▸ **EXTRACTED ENTRIES**
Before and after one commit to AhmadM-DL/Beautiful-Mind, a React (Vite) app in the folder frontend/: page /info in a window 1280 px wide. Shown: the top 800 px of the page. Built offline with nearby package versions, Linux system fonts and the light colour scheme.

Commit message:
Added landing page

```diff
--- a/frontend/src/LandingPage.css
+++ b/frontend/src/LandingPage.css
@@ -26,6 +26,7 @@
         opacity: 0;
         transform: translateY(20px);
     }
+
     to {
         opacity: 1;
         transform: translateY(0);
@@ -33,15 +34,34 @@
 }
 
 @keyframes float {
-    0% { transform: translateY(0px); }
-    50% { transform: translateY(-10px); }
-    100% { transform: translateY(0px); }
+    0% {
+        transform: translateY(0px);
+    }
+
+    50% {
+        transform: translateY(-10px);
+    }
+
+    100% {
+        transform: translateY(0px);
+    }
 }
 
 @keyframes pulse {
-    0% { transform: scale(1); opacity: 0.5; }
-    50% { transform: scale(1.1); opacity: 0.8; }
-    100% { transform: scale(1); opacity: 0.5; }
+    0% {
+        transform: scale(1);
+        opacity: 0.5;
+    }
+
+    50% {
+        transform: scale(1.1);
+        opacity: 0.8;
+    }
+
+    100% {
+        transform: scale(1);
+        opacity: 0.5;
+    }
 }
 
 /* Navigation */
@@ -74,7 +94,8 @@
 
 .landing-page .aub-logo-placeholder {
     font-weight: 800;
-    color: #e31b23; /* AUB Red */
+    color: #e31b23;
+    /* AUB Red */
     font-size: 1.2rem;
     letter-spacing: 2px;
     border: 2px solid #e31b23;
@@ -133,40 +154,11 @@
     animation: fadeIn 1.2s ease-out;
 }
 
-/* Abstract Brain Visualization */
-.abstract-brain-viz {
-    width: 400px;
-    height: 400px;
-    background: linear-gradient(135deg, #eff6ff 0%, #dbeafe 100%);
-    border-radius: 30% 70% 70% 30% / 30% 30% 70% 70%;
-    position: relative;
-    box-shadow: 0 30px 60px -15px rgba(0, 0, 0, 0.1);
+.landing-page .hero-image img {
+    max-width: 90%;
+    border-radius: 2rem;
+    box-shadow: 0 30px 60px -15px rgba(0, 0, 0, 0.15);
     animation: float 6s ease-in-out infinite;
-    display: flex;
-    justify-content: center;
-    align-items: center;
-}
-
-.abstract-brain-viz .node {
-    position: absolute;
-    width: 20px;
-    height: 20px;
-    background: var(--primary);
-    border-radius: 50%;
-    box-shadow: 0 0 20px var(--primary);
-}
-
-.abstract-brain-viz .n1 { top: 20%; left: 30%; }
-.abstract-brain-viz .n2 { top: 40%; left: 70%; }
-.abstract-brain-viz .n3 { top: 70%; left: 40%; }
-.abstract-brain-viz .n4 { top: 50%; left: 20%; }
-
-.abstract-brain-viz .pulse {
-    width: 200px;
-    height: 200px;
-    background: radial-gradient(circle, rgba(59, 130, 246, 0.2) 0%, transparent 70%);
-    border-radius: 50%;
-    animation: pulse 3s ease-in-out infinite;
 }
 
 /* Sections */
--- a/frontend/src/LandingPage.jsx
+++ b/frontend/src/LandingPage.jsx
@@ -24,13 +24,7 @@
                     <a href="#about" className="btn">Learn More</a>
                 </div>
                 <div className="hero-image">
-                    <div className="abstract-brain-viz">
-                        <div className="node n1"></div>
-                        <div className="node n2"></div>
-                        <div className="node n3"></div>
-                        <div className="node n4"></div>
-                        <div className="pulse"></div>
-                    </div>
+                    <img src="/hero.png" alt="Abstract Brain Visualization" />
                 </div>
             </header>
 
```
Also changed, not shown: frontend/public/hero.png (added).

▸ **ABOUT THIS EXERCISE**
All lines of the records above that carry the word "frontend" should be listed.

▸ **SOLUTION TO THIS TASK**
Before and after one commit to AhmadM-DL/Beautiful-Mind, a React (Vite) app in the folder frontend/: page /info in a window 1280 px wide. Shown: the top 800 px of the page. Built offline with nearby package versions, Linux system fonts and the light colour scheme.
--- a/frontend/src/LandingPage.css
+++ b/frontend/src/LandingPage.css
--- a/frontend/src/LandingPage.jsx
+++ b/frontend/src/LandingPage.jsx
Also changed, not shown: frontend/public/hero.png (added).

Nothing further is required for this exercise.